(Stored records)

--------------------------------------------------

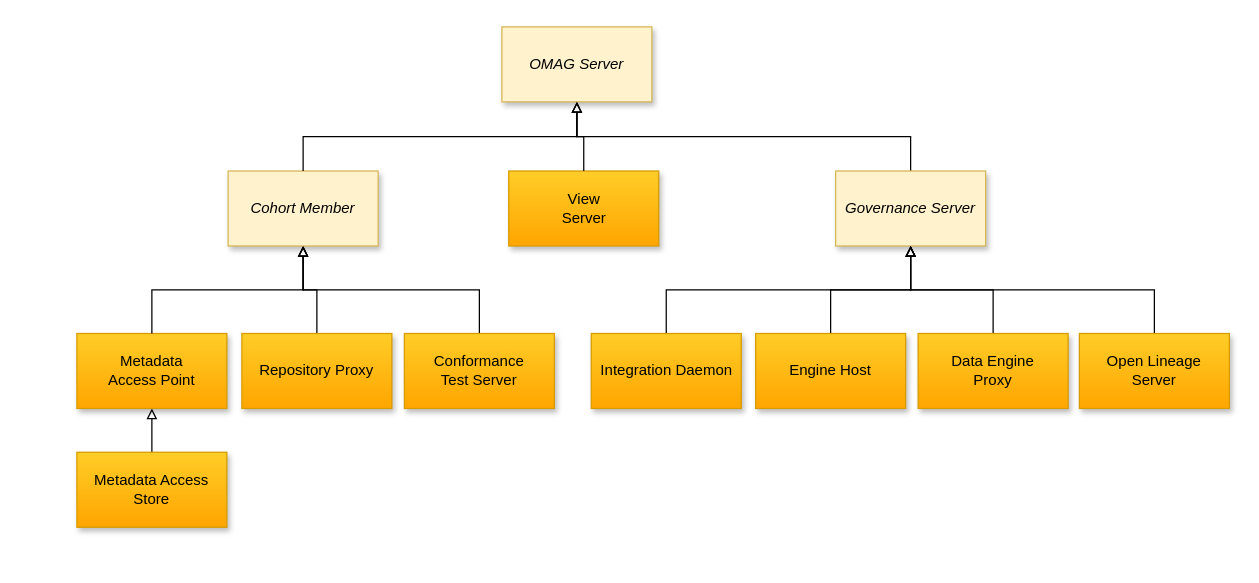
The draw.io diagram page "types-of-omag-servers" (2 of 27) of site/docs/guides/admin/egeria-admin.drawio in odpi/egeria-docs, before the edit. Source tidied: cells renumbered, new cells numbered last; positions are measured from the earlier drawing's top-left corner, leaving out a move shared by most shapes. Both pictures are drawn from the tidied source at 125%, with x=0, y=0 at pixel (76, 26).
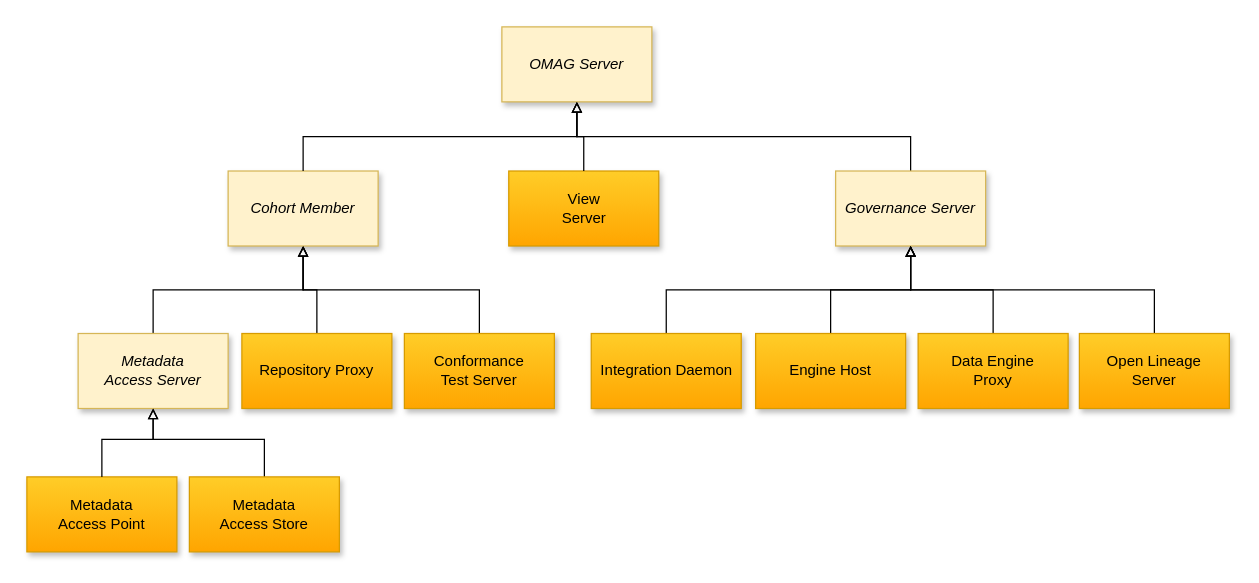
After the change.

The change refers to these unchanged cells:
```xml
<mxCell id="16" value="Cohort Member" style="rounded=0;whiteSpace=wrap;html=1;fillColor=#fff2cc;strokeColor=#d6b656;fontStyle=2;shadow=1;" parent="1" vertex="1">
  <mxGeometry x="121" y="115.3" width="120" height="60" as="geometry" />
</mxCell>
```

The edit, as a diff of the source:
```diff
@@
-    <mxCell id="10" style="edgeStyle=orthogonalEdgeStyle;rounded=0;jettySize=auto;html=1;exitX=0.5;exitY=0;exitDx=0;exitDy=0;entryX=0.5;entryY=1;entryDx=0;entryDy=0;endArrow=block;endFill=0;" parent="1" edge="1" source="11" target="20">
-      <mxGeometry relative="1" as="geometry" />
+    <mxCell id="10" style="edgeStyle=orthogonalEdgeStyle;rounded=0;jettySize=auto;html=1;exitX=0.5;exitY=0;exitDx=0;exitDy=0;endArrow=block;endFill=0;entryX=0.5;entryY=1;entryDx=0;entryDy=0;" parent="1" edge="1" source="11" target="25">
+      <mxGeometry relative="1" as="geometry">
+        <Array as="points">
+          <mxPoint x="150" y="330" />
+          <mxPoint x="61" y="330" />
+        </Array>
+      </mxGeometry>
     </mxCell>
-    <mxCell id="11" value="Metadata Access Store" style="rounded=0;whiteSpace=wrap;html=1;fillColor=#ffcd28;strokeColor=#d79b00;gradientColor=#ffa500;shadow=1;" parent="1" vertex="1">
-      <mxGeometry y="340.3" width="120" height="60" as="geometry" />
+    <mxCell id="11" value="Metadata&lt;br&gt;Access Store" style="rounded=0;whiteSpace=wrap;html=1;fillColor=#ffcd28;strokeColor=#d79b00;gradientColor=#ffa500;shadow=1;" parent="1" vertex="1">
+      <mxGeometry x="90" y="360" width="120" height="60" as="geometry" />
     </mxCell>
@@
     <mxCell id="20" value="Metadata&lt;br&gt;Access Point" style="rounded=0;whiteSpace=wrap;html=1;fillColor=#ffcd28;strokeColor=#d79b00;gradientColor=#ffa500;shadow=1;" parent="1" vertex="1">
-      <mxGeometry y="245.3" width="120" height="60" as="geometry" />
+      <mxGeometry x="-40" y="360" width="120" height="60" as="geometry" />
     </mxCell>
@@
-    <mxCell id="22" style="edgeStyle=orthogonalEdgeStyle;rounded=0;jettySize=auto;html=1;exitX=0.5;exitY=0;exitDx=0;exitDy=0;entryX=0.5;entryY=1;entryDx=0;entryDy=0;endArrow=block;endFill=0;" parent="1" edge="1" source="20" target="16">
+    <mxCell id="22" style="edgeStyle=orthogonalEdgeStyle;rounded=0;jettySize=auto;html=1;exitX=0.5;exitY=0;exitDx=0;exitDy=0;entryX=0.5;entryY=1;entryDx=0;entryDy=0;endArrow=block;endFill=0;" parent="1" edge="1" source="25" target="16">
       <mxGeometry relative="1" as="geometry" />
     </mxCell>
@@
+    <mxCell id="25" value="Metadata&lt;br&gt;Access Server" style="rounded=0;whiteSpace=wrap;html=1;fillColor=#fff2cc;strokeColor=#d6b656;fontStyle=2;shadow=1;" parent="1" vertex="1">
+      <mxGeometry x="1" y="245.3" width="120" height="60" as="geometry" />
+    </mxCell>
+    <mxCell id="26" style="edgeStyle=orthogonalEdgeStyle;rounded=0;jettySize=auto;html=1;entryX=0.5;entryY=1;entryDx=0;entryDy=0;endArrow=block;endFill=0;exitX=0.5;exitY=0;exitDx=0;exitDy=0;" parent="1" edge="1" source="20" target="25">
+      <mxGeometry relative="1" as="geometry">
+        <Array as="points">
+          <mxPoint x="20" y="330" />
+          <mxPoint x="61" y="330" />
+        </Array>
+      </mxGeometry>
+    </mxCell>
```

--------------------------------------------------

BRIEF:
Tally the lines above that include the word "Access"; answer with the total only.

ANSWER SPACE:
4